"President Obama's get-out-the-vote effort for Hillary Clinton (subtitle: 'Do not let me down, America') extends to Mitú, an online video network for Latino youth," Brian Stelter reported Thursday in his "Reliable Sources" newsletter. "Maybe you haven't heard of it, but the VC-backed Mitú calls itself 'the leading Latino digital media company in the world,' reaching 'over 15 million young Latinos every day.' So POTUS taped a conversation with 'Jane the Virgin' star Gina Rodriguez for the web site while he was campaigning in Raleigh, NC on Wednesday. it is expected to come online on Friday… Another illustration of the big differences between HRC's outreach to Latinos and the Trump campaign's outreach."


Debra Juarez

"Debra Juarez is leaving her role as News Director at Chicago’s WMAQ NBC 5 after five years," Veronica Villafañe reported Friday for her Media Moves site. "She has accepted a new position as VP of Digital for NBC Universal duopoly WTVJ NBC 6 and WSCV Telemundo 51 in Miami. Her first day will be January 3, 2017. In the newly created role, she’ll be responsible for overseeing digital content for both stations. . . ."

"A former gang member turns his life around and enrolls in Wiley College," Jarrett Carter Sr., founding editor of HBCU Digest, wrote on Thursday. "Today, he’s one of the youngest vice-principals in the history of Houston’s public school districts. HBCUs [historically black colleges and universities] are saving and improving lives. Yet all we can talk about —we, as in black reporters, editors and advocates — are the non-penetrating, non-revenue bearing, obsolete notions of what HBCUs used to be, who they used to serve and why that should resonate with us today. . . ."


" 'Charged: The DA vs. Black America' explores the way in which the United States criminally charges black and brown people, and the societal factors that tend to drive these people disproportionately into the criminal-justice system, "Felice Leon reported Tuesday for The Root. The documentary airs on BET Monday at 9 p.m. ET.
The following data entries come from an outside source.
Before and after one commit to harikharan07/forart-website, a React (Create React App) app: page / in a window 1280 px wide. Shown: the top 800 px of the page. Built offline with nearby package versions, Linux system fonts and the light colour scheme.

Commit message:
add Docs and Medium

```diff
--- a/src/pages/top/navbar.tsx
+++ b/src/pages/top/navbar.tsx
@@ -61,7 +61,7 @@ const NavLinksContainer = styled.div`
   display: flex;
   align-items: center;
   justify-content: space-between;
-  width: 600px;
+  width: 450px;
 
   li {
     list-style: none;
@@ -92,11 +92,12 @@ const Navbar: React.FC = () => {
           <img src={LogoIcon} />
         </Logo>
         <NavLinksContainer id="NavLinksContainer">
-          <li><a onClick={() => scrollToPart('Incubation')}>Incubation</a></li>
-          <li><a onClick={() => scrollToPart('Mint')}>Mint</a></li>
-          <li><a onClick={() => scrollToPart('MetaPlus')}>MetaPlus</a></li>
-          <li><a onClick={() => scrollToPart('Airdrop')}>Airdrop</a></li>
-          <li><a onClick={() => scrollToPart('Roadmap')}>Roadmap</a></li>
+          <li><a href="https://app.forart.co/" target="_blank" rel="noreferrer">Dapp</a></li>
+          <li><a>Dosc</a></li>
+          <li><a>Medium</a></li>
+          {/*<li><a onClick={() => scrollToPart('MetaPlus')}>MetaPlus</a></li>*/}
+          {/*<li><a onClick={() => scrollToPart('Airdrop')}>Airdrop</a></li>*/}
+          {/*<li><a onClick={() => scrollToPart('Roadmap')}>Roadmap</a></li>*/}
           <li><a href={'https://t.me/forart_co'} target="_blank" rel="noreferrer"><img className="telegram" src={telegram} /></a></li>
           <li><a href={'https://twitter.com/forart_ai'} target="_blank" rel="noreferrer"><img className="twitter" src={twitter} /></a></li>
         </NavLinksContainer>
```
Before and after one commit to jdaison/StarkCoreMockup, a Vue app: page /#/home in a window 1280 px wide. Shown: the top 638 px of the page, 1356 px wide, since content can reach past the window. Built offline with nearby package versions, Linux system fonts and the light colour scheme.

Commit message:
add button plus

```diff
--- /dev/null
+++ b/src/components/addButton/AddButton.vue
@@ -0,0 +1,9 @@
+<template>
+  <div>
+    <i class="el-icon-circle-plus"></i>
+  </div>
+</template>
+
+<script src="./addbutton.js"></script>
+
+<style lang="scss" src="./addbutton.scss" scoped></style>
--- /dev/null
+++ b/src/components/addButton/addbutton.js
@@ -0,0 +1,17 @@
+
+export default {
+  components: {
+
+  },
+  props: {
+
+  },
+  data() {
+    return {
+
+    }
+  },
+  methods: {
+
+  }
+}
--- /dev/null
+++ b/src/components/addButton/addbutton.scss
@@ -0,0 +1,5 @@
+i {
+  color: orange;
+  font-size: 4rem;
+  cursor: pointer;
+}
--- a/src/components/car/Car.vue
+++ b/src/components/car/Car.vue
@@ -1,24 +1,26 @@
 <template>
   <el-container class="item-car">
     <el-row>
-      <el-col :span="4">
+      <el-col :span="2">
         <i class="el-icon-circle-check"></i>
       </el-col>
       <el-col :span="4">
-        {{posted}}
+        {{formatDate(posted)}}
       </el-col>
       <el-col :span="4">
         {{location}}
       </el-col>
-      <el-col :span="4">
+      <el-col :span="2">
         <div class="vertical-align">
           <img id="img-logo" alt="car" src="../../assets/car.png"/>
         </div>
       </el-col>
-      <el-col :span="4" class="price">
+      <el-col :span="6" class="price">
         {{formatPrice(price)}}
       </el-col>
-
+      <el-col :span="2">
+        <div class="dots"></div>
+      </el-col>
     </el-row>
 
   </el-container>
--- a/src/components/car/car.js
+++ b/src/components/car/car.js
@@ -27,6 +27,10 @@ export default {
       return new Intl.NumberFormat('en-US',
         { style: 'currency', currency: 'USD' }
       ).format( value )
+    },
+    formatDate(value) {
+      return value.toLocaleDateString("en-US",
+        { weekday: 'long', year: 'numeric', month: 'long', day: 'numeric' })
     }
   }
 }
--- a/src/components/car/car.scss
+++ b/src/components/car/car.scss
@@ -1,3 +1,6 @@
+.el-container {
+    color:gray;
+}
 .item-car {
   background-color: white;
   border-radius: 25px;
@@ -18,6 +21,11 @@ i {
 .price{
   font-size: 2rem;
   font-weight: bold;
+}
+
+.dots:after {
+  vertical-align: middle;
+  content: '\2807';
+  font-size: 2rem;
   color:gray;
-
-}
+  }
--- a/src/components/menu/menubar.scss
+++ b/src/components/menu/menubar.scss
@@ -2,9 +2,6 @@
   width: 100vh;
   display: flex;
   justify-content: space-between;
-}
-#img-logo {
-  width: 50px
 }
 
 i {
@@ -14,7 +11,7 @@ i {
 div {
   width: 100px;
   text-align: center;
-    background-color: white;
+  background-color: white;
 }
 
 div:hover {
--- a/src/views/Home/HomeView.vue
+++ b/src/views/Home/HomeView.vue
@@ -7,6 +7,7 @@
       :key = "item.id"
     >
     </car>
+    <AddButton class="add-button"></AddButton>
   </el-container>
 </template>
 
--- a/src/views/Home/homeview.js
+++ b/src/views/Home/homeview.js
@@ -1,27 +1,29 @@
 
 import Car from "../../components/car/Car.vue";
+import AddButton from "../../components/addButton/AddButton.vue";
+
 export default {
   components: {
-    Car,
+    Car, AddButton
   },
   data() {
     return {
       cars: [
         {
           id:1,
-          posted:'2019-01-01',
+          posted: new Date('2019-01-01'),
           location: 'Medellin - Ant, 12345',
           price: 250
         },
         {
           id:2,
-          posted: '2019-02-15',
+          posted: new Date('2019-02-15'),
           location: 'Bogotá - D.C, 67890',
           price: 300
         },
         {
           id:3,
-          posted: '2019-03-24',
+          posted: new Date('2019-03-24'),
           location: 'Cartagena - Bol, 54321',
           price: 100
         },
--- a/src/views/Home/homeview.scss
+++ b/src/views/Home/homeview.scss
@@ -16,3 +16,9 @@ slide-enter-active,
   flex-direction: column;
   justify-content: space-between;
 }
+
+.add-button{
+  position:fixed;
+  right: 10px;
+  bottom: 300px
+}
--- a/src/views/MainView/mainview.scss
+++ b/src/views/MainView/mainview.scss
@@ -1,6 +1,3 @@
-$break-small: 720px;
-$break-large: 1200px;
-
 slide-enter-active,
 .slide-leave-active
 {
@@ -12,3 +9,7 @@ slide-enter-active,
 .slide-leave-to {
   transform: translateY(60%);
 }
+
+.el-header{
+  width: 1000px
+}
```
On C-SPAN3's American History TV this weekend, "Dartmouth College professor Colin Calloway . . . leads a seminar for high school teachers on Native American history from the Colonial era through westward expansion," according to a C-SPAN announcement. "He talks about how tribes operated as separate nations — both in their interactions with each other and with European countries. The class was hosted by the Gilder Lehrman Institute of American History." The program airs Saturday at 8 p.m. and midnight ET. If you miss it, it can be viewed at